Fianna Fáil TD Mr Ó Fearghaíl apologised for the questions Ms Kerins faced during Public Accounts Committee (PAC) hearings in 2014 after the Supreme Court ruled that politicians acted unlawfully during the grillings.
In a ruling late last month, the court found that PAC “acted unlawfully” in how it questioned Ms Kerins over a series of financial issues surrounding charity organisation Rehab.
During an interview on RTÉ’s The Week in Politics programme, Mr Ó Fearghaíl apologised for what happened and said the way in which Ms Kerins was questioned should not occur again.
“I would personally apologise to Ms Kerins for the fact that happened and our absolute determination is to ensure that in what remains in the 32nd Dáil, and in future Dáileanna, that type of situation will not happen again,” said Mr Ó Fearghaíl.
“The Kerins judgement was a watershed for us here in the Dáil.

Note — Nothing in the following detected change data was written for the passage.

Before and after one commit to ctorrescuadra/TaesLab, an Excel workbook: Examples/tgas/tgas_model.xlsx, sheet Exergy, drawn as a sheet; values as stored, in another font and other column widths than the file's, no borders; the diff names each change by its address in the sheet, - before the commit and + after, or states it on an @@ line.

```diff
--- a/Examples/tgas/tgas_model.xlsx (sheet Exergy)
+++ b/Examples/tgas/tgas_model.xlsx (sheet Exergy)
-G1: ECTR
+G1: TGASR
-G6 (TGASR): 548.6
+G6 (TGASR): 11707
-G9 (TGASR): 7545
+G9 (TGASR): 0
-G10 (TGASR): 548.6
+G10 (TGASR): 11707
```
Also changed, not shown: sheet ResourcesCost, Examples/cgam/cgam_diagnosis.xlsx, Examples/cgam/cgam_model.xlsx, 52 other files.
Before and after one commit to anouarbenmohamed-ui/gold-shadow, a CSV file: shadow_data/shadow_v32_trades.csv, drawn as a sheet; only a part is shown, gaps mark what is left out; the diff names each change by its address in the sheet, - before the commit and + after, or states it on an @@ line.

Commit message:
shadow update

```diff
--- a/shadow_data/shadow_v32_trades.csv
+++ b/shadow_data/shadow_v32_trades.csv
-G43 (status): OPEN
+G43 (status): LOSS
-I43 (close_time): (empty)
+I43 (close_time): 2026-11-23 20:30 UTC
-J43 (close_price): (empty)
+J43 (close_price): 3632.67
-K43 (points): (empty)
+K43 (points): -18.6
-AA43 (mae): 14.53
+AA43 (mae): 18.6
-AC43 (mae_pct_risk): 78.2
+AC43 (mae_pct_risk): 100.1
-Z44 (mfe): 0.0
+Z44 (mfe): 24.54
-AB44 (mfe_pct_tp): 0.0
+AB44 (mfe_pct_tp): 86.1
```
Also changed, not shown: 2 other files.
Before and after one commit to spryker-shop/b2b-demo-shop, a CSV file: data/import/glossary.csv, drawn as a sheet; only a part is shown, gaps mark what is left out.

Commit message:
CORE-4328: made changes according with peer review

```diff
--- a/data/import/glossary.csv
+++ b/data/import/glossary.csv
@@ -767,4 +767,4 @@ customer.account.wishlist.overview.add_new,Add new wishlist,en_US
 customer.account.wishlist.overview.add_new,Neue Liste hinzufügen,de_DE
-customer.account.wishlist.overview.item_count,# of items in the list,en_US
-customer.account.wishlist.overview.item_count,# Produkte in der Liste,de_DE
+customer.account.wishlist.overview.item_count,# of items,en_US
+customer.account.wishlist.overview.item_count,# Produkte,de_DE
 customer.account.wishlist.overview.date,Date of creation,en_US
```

“There has been much commentary on the outside of the chilling impact the Kerins judgement has on the Oireachtas.
“The only thing that I see as chilling is that the Supreme Court found that a committee in the last Dáil had effectively broken the law, had trampled on the rights of Ms Kerins, and that to me is chilling.”
Asked about the future of Oireachtas committees in light of the Kerins ruling, Mr Ó Fearghaíl said he believes that set rules must be imposed on how committees question witnesses when they appear before them.
While emphasising the need for ongoing “robust questioning” of witnesses, he said proposed new rules will be tabled in September which could see a clampdown on the scale of Oireachtas committee powers.
“There has to be an agreed protocol around how we will deal with witnesses, robustly questioning them on the pertinent issues but respecting those witnesses who have come before us,” he said.
A number of Oireachtas committees have said that there is a need to ensure they are allowed to pose legitimate questions to witnesses when examining public interest issues.